Rafe was quite pleased with himself for having been able to deceive both Lord Preston and King Suhn so easily. However, truth be told, above all else, he was thankful to still be in possession of his head. Now the real work would begin. He had to find a way to convince the Northern King, and his council of High Priests, that he was indeed an invaluable asset, one who was worthy of their complete trust. Moreover, after residing in the Capitol City for less than a month, Rafe learned that the only way he would ever be able to approach Princess Aislyn, would be to secure a position within the inner council of her father’s regime. The Princess, it seemed, was held a virtual prisoner in her father’s citadel. Aislyn was never allowed out of the stronghold’s confines, for fear of her abduction. Tomas and King Alexander had made it clear that gaining the traveling seer’s confidence, and winning her to their cause, was critical to their success.
Over time, Rafe fashioned himself as a crucial source of insider information against the Heretic and his followers. Through various agents of the South, who had been posted about the Capitol City; a baker here; a fish monger there; the blacksmith who tended to Rafe’s horse; all passed on to him useful battle information, courtesy of Tomas, which he himself then passed on to the those seated on the King’s council. Within a relatively short period, he had received his fist invitation into the King’s council chambers.

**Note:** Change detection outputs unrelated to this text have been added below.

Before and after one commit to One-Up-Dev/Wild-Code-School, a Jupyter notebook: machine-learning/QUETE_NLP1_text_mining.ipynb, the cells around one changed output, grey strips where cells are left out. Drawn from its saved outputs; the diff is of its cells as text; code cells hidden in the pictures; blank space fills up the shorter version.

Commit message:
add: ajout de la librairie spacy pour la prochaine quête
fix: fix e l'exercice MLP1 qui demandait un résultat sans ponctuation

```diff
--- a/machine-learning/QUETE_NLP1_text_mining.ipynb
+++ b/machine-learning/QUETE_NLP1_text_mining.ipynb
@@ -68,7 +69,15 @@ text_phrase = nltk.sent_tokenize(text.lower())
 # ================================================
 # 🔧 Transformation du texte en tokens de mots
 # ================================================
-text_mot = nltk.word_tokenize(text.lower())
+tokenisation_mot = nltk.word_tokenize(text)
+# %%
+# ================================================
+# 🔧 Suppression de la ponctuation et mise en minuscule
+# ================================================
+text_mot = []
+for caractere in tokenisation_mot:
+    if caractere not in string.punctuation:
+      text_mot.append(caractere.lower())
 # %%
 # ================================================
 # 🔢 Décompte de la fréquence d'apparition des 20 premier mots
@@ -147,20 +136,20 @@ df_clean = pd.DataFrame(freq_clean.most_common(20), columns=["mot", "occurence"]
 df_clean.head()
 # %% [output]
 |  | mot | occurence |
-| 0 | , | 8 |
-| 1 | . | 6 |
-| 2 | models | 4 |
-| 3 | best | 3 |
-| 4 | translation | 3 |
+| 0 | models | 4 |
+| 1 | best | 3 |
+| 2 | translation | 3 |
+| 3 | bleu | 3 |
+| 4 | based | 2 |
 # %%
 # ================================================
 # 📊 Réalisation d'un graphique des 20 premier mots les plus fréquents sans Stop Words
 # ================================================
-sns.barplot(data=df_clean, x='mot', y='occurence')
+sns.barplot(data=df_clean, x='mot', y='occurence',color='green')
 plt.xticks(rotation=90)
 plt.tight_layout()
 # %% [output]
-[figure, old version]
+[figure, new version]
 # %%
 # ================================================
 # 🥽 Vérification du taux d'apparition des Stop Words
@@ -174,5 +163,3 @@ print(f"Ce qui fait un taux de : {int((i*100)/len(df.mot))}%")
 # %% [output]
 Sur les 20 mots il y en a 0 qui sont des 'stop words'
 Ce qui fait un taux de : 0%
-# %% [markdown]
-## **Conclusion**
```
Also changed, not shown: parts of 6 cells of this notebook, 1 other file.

The morning of his first meeting with the council, he pulled out Gabriella’s silver necklace. His wife had believed her pendent was a talisman imbued with magical powers capable of protecting those who wore it. “It hadn’t done much good for her or our son,” he thought dejectedly. Nevertheless, Rafe removed the pendent from its delicate silver chain and threaded it on to a rough string of leather. Tying the two ends of the cord together, he placed the now crude looking adornment around his own neck. “Gabby, I’m going to need all the protection your amulet can muster,” he thought.
As Rafe walked into the chambers, he laid eyes on the Princess for the first time. He felt his breath catch in his throat. Her frail beauty had taken him completely by surprise. Aislyn possessed an aura of kindness; her pale skin giving off an ethereal glow; and the profound sadness he observed in her eyes, immediately made him want to rescue her. As he bowed deeply in formal greeting, Aislyn and Rafe’s eyes locked in a long and inappropriate gaze. Fortunately, for Rafe, it went unnoticed by the King and the assembled High Priests. He became acutely aware that this woman would be his undoing. He confidently walked to his seat at the table, yet all the while contradicting his bold manner, by absently fingering the pendent hanging around his neck.
Silently he implored, “If this charm ever indeed worked, let it aid me now, in my most desperate hour of need!”